**The task:** Give back exactly the first lines of the entries below, through the line with "Also changed, not shown: parts of 12".

┌────────

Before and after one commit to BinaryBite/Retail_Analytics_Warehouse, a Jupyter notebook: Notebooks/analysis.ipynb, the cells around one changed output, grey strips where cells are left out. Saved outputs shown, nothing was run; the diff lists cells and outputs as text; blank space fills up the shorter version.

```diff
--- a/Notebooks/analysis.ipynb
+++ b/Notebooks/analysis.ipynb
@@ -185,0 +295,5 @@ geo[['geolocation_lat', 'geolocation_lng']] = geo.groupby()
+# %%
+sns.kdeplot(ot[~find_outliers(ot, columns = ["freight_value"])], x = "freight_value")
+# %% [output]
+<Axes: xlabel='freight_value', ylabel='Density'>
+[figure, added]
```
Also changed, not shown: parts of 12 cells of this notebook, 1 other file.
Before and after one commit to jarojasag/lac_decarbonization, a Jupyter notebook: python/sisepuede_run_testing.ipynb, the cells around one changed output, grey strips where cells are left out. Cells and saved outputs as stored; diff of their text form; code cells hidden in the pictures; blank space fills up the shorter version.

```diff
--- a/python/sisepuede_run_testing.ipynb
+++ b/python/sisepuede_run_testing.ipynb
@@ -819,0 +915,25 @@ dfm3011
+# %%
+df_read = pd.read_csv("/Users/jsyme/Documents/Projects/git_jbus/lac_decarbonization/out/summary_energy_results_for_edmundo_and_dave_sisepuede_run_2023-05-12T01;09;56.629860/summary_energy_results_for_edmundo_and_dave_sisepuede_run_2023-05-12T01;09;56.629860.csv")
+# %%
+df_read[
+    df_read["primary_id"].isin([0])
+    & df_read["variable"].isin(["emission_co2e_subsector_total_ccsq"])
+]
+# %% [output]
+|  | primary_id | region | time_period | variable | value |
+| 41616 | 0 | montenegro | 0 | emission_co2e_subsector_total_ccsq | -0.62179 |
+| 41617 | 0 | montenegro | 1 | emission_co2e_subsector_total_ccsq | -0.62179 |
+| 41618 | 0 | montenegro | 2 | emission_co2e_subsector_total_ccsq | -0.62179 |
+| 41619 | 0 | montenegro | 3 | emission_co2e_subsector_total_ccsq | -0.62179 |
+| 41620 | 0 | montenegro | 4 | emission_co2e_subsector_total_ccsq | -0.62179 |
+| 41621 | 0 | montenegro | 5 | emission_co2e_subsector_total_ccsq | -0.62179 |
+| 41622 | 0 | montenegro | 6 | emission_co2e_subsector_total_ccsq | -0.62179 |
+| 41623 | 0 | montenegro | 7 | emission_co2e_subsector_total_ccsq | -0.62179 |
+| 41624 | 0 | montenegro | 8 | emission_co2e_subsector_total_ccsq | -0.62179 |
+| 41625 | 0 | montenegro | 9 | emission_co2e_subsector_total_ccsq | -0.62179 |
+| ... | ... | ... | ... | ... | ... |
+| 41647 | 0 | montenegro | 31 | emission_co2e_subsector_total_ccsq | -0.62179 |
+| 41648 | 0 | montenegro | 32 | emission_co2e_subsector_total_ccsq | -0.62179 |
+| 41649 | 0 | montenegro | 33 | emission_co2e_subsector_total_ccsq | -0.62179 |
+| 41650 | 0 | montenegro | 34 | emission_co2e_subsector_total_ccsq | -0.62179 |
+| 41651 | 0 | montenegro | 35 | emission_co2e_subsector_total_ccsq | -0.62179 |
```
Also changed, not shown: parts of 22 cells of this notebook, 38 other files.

└────────

**Task solution:**
Before and after one commit to BinaryBite/Retail_Analytics_Warehouse, a Jupyter notebook: Notebooks/analysis.ipynb, the cells around one changed output, grey strips where cells are left out. Saved outputs shown, nothing was run; the diff lists cells and outputs as text; blank space fills up the shorter version.

```diff
--- a/Notebooks/analysis.ipynb
+++ b/Notebooks/analysis.ipynb
@@ -185,0 +295,5 @@ geo[['geolocation_lat', 'geolocation_lng']] = geo.groupby()
+# %%
+sns.kdeplot(ot[~find_outliers(ot, columns = ["freight_value"])], x = "freight_value")
+# %% [output]
+<Axes: xlabel='freight_value', ylabel='Density'>
+[figure, added]
```
Also changed, not shown: parts of 12 cells of this notebook, 1 other file.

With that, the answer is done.